Creep in materials refers to the gradual strain extension of that material under sustained load over extended time periods. In metals, creep is of particular concern because it typically only manifests over long time periods, for example ten to twenty years, and at temperatures which are in excess of approximately 40% of the melting point. However at higher temperatures or high stress levels the period in which damage manifests can reduce significantly.
After such long periods and such duration of usually satisfactory performance, the perception of any danger from an erstwhile perfectly satisfactorily operating component or system is often overlooked. However, it is exactly at this stage that creep scenarios of this sort need to be considered. At a microstructural level the creep damage is manifest by dislocation movement and agglomeration to grain boundaries, in such a manner as to attempt to alleviate the very driving stresses or forces. For example, a high pressure, thick wall pipe at sustained pressure, (and at creep related temperatures) approaching 40% of melting temperature, will be subject to such creep re-distribution of dislocations, in a manner to attempt to ameliorate the stress by changing its dimension in the direction of the principal stress. In a thick walled pipe this would be in the hoop direction, where the hoop stress is typically twice the stress in the longitudinal direction.
If the temperatures are indeed in the creep range then dislocation activity is such that dislocations from the bulk material tend to gravitate to grain boundaries and particularly those grain boundaries that are normal to the principal stress. So in the case of a high pressure pipe the largest stresses would be in the hoop direction (typically twice those of stresses in a longitudinal direction). With sufficient time at creep temperatures this damage would agglomerate in strings of local grain boundary damage located predominantly in a longitudinal direction, perpendicular to the principal stresses (in a hoop direction). If sufficiently extensive such damage would lead to a reduction in fracture toughness increasing the propensity for cracking in the longitudinal direction, as opposed to cracking in the hoop, or circumferential, direction. This deterioration in fracture toughness as a function of orientation for stresses in the hoop direction compared to the longitudinal direction, would only be significant after sustained high temperature exposure for long enough times.
The creep behaviour can be well characterised by the three well known stages of initial Primary creep (I), Secondary creep (II) (generally a linear degradation with time), leading ultimately to (III) Tertiary creep, where dimensional change increases at an exponential rate, which can lead to complete collapse and catastrophic failure. This three stage creep development is well known and illustrated in the figure below, showing primary (I), secondary (II) and tertiary (III) creep. However, of more importance perhaps, from a microstructural view point, is the agglomeration of dislocation pile up damage predominantly at grain boundaries located approximately perpendicular to the principal stresses. In the case of a creep stressed pipe, this would be cracking more in the longitudinal direction (perpendicular to high hoop stresses) than cracking in the hoop direction. In due course at its extreme such microstructural damage would manifest as complete cracks and lead to longitudinal splitting of the pipe. At an earlier stage, however, before complete splitting and catastrophic rupture, there is a change in cracking resistance, as a function of orientation, and this is most easily manifest by changes in fracture toughness of the pipe steel, as a function of orientation. This could readily be measured and ‘fitness for purpose’ quantified in such pipes exposed to such creep damage.

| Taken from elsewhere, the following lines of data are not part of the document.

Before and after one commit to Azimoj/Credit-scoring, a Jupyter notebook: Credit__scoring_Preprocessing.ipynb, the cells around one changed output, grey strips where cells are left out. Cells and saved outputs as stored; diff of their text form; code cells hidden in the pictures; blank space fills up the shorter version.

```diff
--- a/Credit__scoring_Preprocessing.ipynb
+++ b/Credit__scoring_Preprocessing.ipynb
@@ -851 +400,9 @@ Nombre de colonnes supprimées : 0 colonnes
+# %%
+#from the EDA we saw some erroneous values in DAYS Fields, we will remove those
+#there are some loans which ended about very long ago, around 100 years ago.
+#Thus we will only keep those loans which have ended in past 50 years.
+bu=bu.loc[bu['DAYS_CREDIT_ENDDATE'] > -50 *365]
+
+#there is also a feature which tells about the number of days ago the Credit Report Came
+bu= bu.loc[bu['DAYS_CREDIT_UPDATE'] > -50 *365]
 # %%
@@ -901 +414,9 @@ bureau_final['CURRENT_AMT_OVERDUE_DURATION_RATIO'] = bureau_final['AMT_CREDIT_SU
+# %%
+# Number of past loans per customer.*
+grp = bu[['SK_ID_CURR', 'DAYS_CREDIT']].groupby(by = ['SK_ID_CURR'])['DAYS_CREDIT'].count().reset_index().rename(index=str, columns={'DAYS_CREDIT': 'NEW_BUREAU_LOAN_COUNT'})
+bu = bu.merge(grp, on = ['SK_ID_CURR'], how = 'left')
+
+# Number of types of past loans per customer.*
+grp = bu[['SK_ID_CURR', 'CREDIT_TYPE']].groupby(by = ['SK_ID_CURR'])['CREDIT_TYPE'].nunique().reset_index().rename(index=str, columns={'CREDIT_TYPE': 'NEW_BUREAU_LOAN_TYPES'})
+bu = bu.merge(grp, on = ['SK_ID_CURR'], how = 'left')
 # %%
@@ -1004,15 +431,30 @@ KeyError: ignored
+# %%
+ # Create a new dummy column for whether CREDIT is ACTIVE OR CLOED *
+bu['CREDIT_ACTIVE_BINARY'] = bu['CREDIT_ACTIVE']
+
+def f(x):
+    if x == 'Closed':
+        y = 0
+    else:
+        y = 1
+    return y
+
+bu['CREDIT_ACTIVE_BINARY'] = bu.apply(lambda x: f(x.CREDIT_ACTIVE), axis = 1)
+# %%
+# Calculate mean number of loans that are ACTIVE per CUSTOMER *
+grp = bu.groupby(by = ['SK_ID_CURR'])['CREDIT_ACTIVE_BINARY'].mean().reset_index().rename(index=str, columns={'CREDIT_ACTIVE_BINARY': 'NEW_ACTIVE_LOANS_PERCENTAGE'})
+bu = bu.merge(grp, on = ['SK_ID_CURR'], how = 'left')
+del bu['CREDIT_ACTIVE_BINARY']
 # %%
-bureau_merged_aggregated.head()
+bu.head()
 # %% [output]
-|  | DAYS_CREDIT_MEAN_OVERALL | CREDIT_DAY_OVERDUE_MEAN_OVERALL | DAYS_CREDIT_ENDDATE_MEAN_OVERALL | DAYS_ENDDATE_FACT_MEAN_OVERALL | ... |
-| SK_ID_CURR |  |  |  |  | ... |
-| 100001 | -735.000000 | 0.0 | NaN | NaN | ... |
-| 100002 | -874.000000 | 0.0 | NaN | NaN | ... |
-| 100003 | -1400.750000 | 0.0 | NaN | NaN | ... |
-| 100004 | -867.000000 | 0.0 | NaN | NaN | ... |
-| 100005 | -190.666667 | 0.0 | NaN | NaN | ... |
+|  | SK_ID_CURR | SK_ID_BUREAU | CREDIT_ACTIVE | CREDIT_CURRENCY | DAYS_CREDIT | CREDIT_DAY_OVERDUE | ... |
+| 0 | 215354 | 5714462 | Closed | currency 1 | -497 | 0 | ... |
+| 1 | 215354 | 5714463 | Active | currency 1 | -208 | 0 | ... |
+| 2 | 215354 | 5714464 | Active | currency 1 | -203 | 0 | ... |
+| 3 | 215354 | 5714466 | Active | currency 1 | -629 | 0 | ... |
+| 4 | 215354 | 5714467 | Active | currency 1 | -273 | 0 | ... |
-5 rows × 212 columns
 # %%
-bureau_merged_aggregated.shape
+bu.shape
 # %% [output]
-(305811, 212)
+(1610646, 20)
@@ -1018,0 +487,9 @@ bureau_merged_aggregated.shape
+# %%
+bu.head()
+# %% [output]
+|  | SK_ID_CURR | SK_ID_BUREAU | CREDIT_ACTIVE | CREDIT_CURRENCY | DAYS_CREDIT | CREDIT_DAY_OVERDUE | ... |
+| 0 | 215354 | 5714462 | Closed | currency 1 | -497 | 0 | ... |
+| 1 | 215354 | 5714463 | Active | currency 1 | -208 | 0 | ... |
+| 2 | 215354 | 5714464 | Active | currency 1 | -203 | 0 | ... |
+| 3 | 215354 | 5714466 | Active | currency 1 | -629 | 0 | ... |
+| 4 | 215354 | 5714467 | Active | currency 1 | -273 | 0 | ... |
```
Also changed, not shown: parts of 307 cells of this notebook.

The message then is to be aware of those pipe (or pressure vessel) application subject to creep conditions, (sustained load at or above 40% of melting temperature, for long periods of time (several years) ) and assess them from a structural integrity/Fracture Mechanics perspective.
Note: In the figure creep damage, in the form of voids or cavities, in the secondary and particularly tertiary creep range, agglomerates mostly in the vertical direction (in this figure), perpendicular to the sustained principal stress.
Published in Technical Tips by Origen Engineering Solutions on 1 October 2017